splendid idea comes into my mind.”
Her second book, The Secret Adversary was sparked by a chance encounter: “Two people were talking at a table nearby, discussing somebody called Jane Fish… That, I thought, would make a good beginning to a story — a name overheard at a tea shop — an unusual name, so that whoever heard it remembered it. A name like Jane Fish,
or perhaps Jane Finn would be even better.”
Agatha turned her ideas into novels by jotting down tons of notes in dozens of notebooks, just throwing down on their pages “erratic ideas and potential plots and characters” as they came to her: “I usually have about half a dozen (notebooks) on hand and I used to make notes in them of ideas that struck me, or about some poison or drug, or a clever little bit of swindling that I had read about in the paper.”
She spent most of her time working out the plot details and clues in her head or in her notebooks, before she started writing a book down.

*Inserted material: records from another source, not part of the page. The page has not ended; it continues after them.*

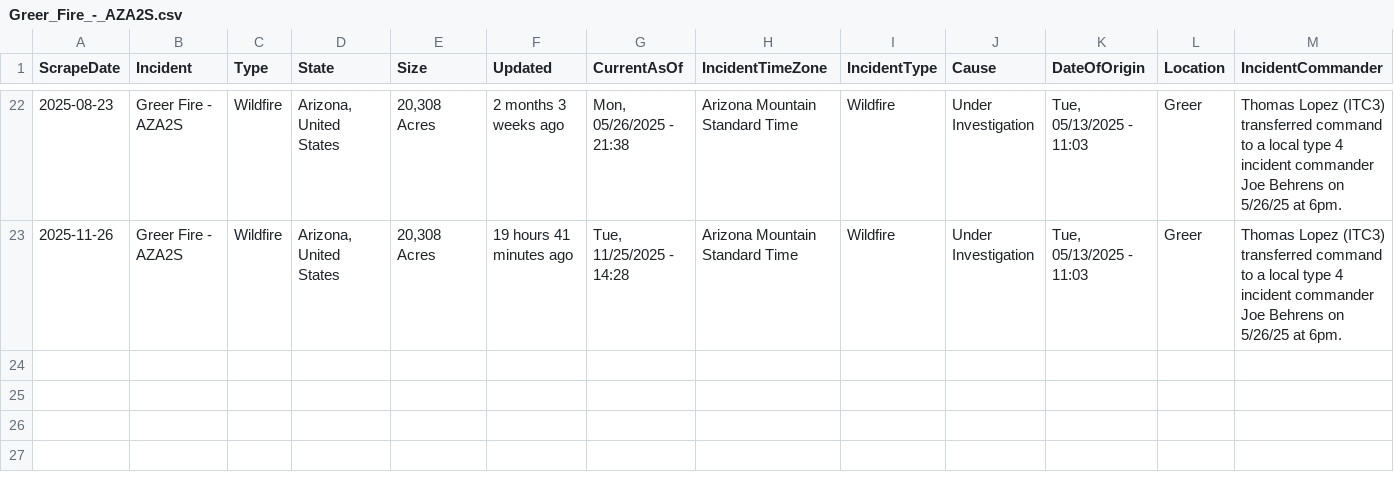
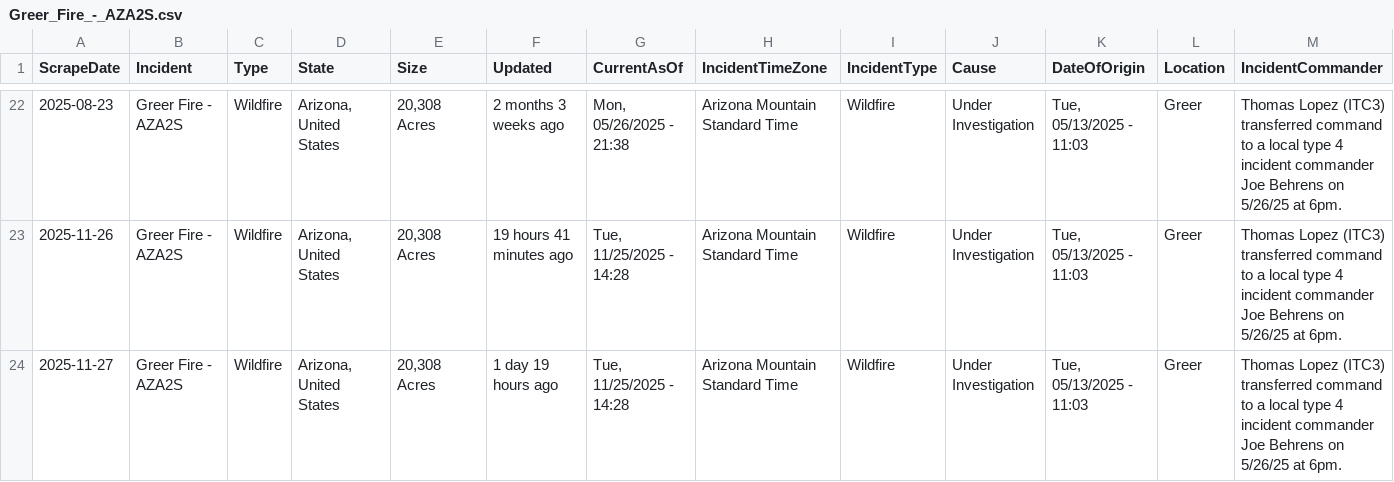
Before and after one commit to mandarc64/inciweb-wildfire-data, a CSV file: inciweb_data/Greer_Fire_-_AZA2S.csv, drawn as a sheet; only a part is shown, gaps mark what is left out; rows hold the shown columns only; the diff names each change by its address in the sheet, - before the commit and + after, or states it on an @@ line.

```diff
--- a/inciweb_data/Greer_Fire_-_AZA2S.csv
+++ b/inciweb_data/Greer_Fire_-_AZA2S.csv
+row 24: 2025-11-27 | Greer Fire - AZA2S | Wildfire | Arizona, United States | 20,308 Acres | 1 day 19 hours ago | Tue, 11/25/2025 - 14:28 | Arizona Mountain Standard Time | Wildfire | Under Investigation | Tue, 05/13/2025 - 11:03 | Greer | Thomas Lopez (ITC3) transferred command to a local type 4 incident commander Joe Behrens on 5/26/25 at 6pm.
```
Also changed, not shown: inciweb_data/Black_Rock_Fire_-_ORPRD.csv, inciweb_data/Kelsey_Peak_Fire_-_OR71S.csv, 47 other files.
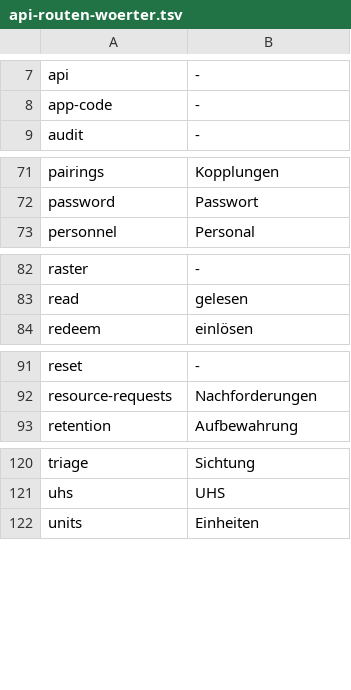
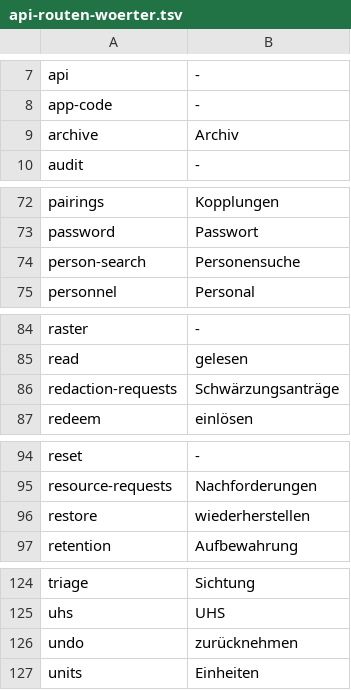
Before and after one commit to rubenvitt/lifeline-hub, a TSV file: scripts/api-routen-woerter.tsv, drawn as a sheet; only a part is shown, gaps mark what is left out; the diff names each change by its address in the sheet, - before the commit and + after, or states it on an @@ line.

```diff
--- a/scripts/api-routen-woerter.tsv
+++ b/scripts/api-routen-woerter.tsv
+row 9: archive | Archiv
+row 74: person-search | Personensuche
+row 86: redaction-requests | Schwärzungsanträge
+row 96: restore | wiederherstellen
+row 126: undo | zurücknehmen
```
Also changed, not shown: 27 other files.
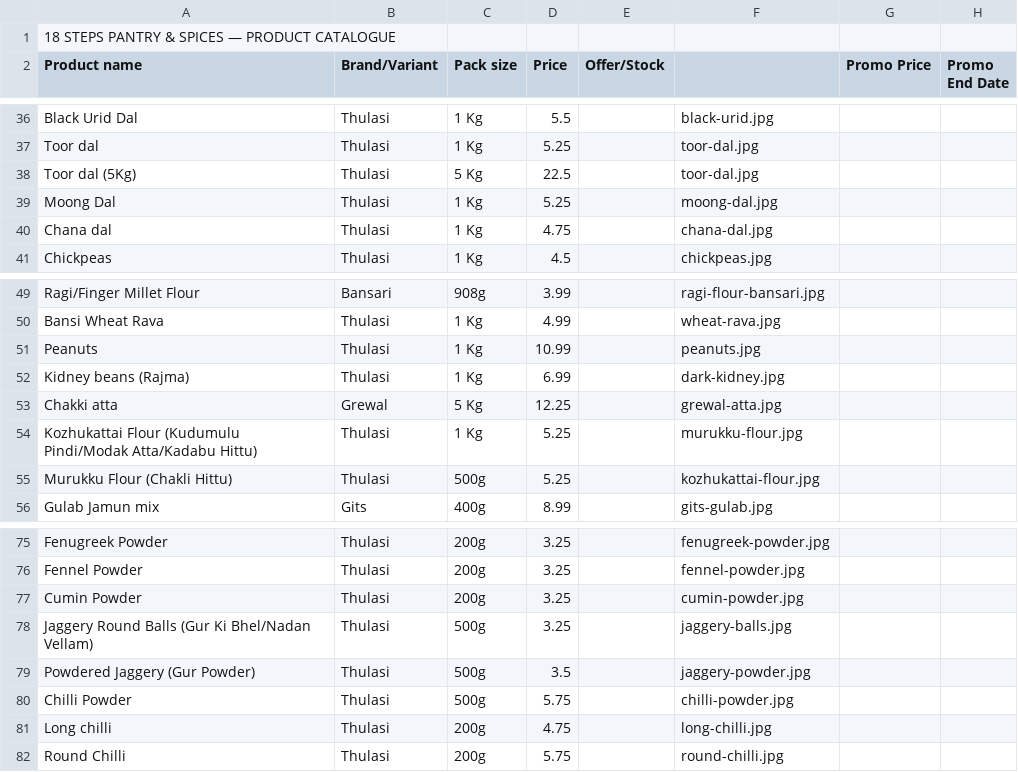
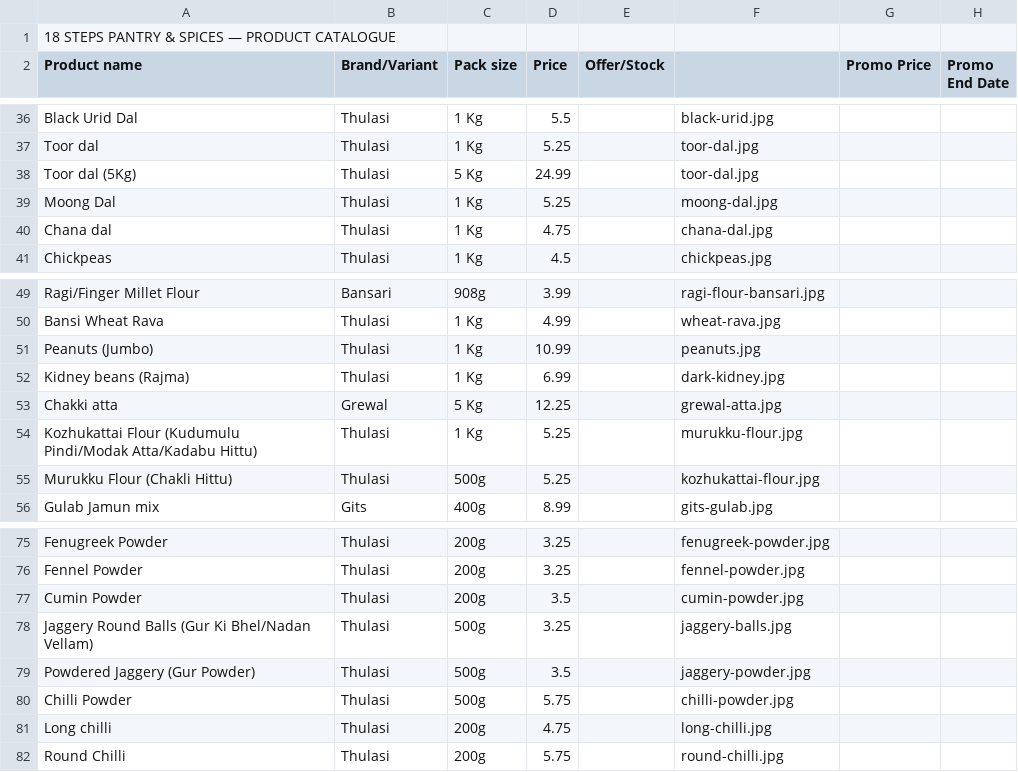
Before and after one commit to 18stepspantry/catalogue, a CSV file: products.csv, drawn as a sheet; only a part is shown, gaps mark what is left out.

Commit message:
Update products.csv

```diff
--- a/products.csv
+++ b/products.csv
@@ -37,3 +37,3 @@ Black Urid Dal,Thulasi,1 Kg,5.5,,black-urid.jpg,,
 Toor dal,Thulasi,1 Kg,5.25,,toor-dal.jpg,,
-Toor dal (5Kg),Thulasi,5 Kg,22.5,,toor-dal.jpg,,
+Toor dal (5Kg),Thulasi,5 Kg,24.99,,toor-dal.jpg,,
 Moong Dal,Thulasi,1 Kg,5.25,,moong-dal.jpg,,
@@ -50,3 +50,3 @@ Ragi/Finger Millet Flour,Bansari,908g,3.99,,ragi-flour-bansari.jpg,,
 Bansi Wheat Rava,Thulasi,1 Kg,4.99,,wheat-rava.jpg,,
-Peanuts,Thulasi,1 Kg,10.99,,peanuts.jpg,,
+Peanuts (Jumbo),Thulasi,1 Kg,10.99,,peanuts.jpg,,
 Kidney beans (Rajma),Thulasi,1 Kg,6.99,,dark-kidney.jpg,,
@@ -76,3 +76,3 @@ Fenugreek Powder,Thulasi,200g,3.25,,fenugreek-powder.jpg,,
 Fennel Powder,Thulasi,200g,3.25,,fennel-powder.jpg,,
-Cumin Powder,Thulasi,200g,3.25,,cumin-powder.jpg,,
+Cumin Powder,Thulasi,200g,3.5,,cumin-powder.jpg,,
 Jaggery Round Balls (Gur Ki Bhel/Nadan Vellam),Thulasi,500g,3.25,,jaggery-balls.jpg,,
```
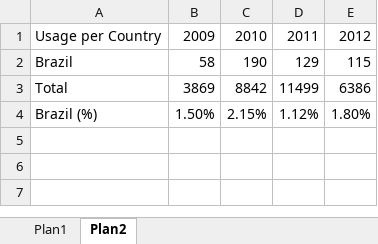
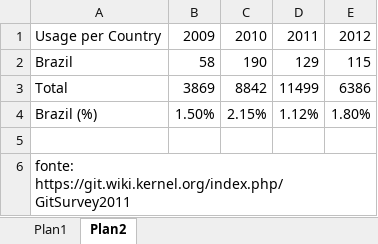
Before and after one commit to cmcesario/dissertacao, an Excel workbook: ArtigoFormatoIEEE/EvoluçãoDVCS.xlsx, sheet Plan2, drawn as a sheet; values as stored, in another font and other column widths than the file's, no borders; charts and pictures not drawn; the diff names each change by its address in the sheet, - before the commit and + after, or states it on an @@ line.

```diff
--- a/ArtigoFormatoIEEE/EvoluçãoDVCS.xlsx (sheet Plan2)
+++ b/ArtigoFormatoIEEE/EvoluçãoDVCS.xlsx (sheet Plan2)
+row 5: (empty)
+row 6: fonte: https://git.wiki.kernel.org/index.php/GitSurvey2011
```
Also changed, not shown: charts or pictures, Avaliação/Performance.xlsx, 2 other files.
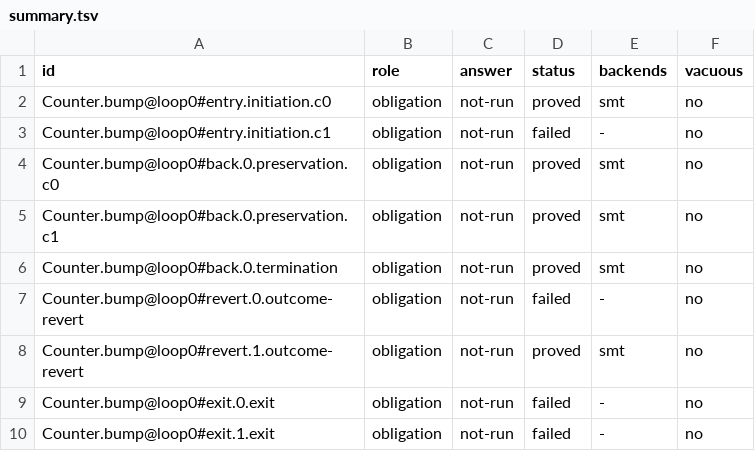
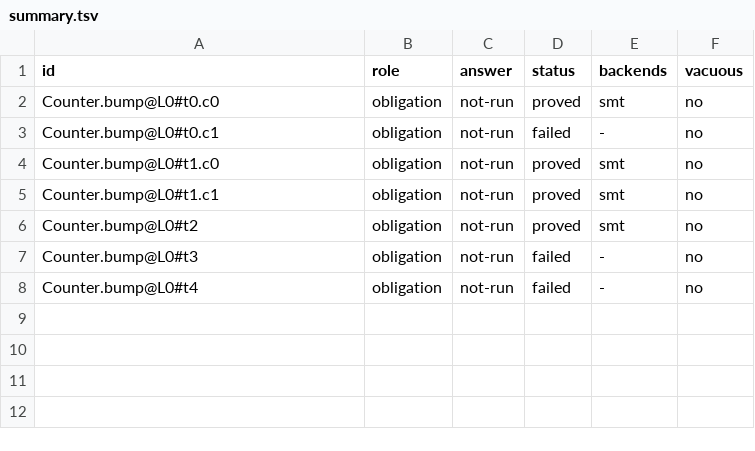
Before and after one commit to paradigmxyz/solidity-lean, a TSV file: Verify/Infer/loopvc/results/mutant/summary.tsv, drawn as a sheet.

```diff
--- a/Verify/Infer/loopvc/results/mutant/summary.tsv
+++ b/Verify/Infer/loopvc/results/mutant/summary.tsv
@@ -1,10 +1,8 @@
 id	role	answer	status	backends	vacuous
-Counter.bump@loop0#entry.initiation.c0	obligation	not-run	proved	smt	no
-Counter.bump@loop0#entry.initiation.c1	obligation	not-run	failed	-	no
-Counter.bump@loop0#back.0.preservation.c0	obligation	not-run	proved	smt	no
-Counter.bump@loop0#back.0.preservation.c1	obligation	not-run	proved	smt	no
-Counter.bump@loop0#back.0.termination	obligation	not-run	proved	smt	no
-Counter.bump@loop0#revert.0.outcome-revert	obligation	not-run	failed	-	no
-Counter.bump@loop0#revert.1.outcome-revert	obligation	not-run	proved	smt	no
-Counter.bump@loop0#exit.0.exit	obligation	not-run	failed	-	no
-Counter.bump@loop0#exit.1.exit	obligation	not-run	failed	-	no
+Counter.bump@L0#t0.c0	obligation	not-run	proved	smt	no
+Counter.bump@L0#t0.c1	obligation	not-run	failed	-	no
+Counter.bump@L0#t1.c0	obligation	not-run	proved	smt	no
+Counter.bump@L0#t1.c1	obligation	not-run	proved	smt	no
+Counter.bump@L0#t2	obligation	not-run	proved	smt	no
+Counter.bump@L0#t3	obligation	not-run	failed	-	no
+Counter.bump@L0#t4	obligation	not-run	failed	-	no
```
Also changed, not shown: Verify/Infer/loopvc/results/annotated/results.tsv, Verify/Infer/loopvc/results/annotated/summary.tsv, 51 other files.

Her son-in-law Anthony Hicks once said: “You never saw her writing,” she never “shut herself away, like other writers do.” It took her a few months to write a story and a month or so to revise. She’d write it down in long hand, have it typed up, and then make her corrections.
No fancy writing process or digital apps here: Just plain old notebooks, pens and pencils, a typewriter, and little grey cells firing. Something to ponder as we write on!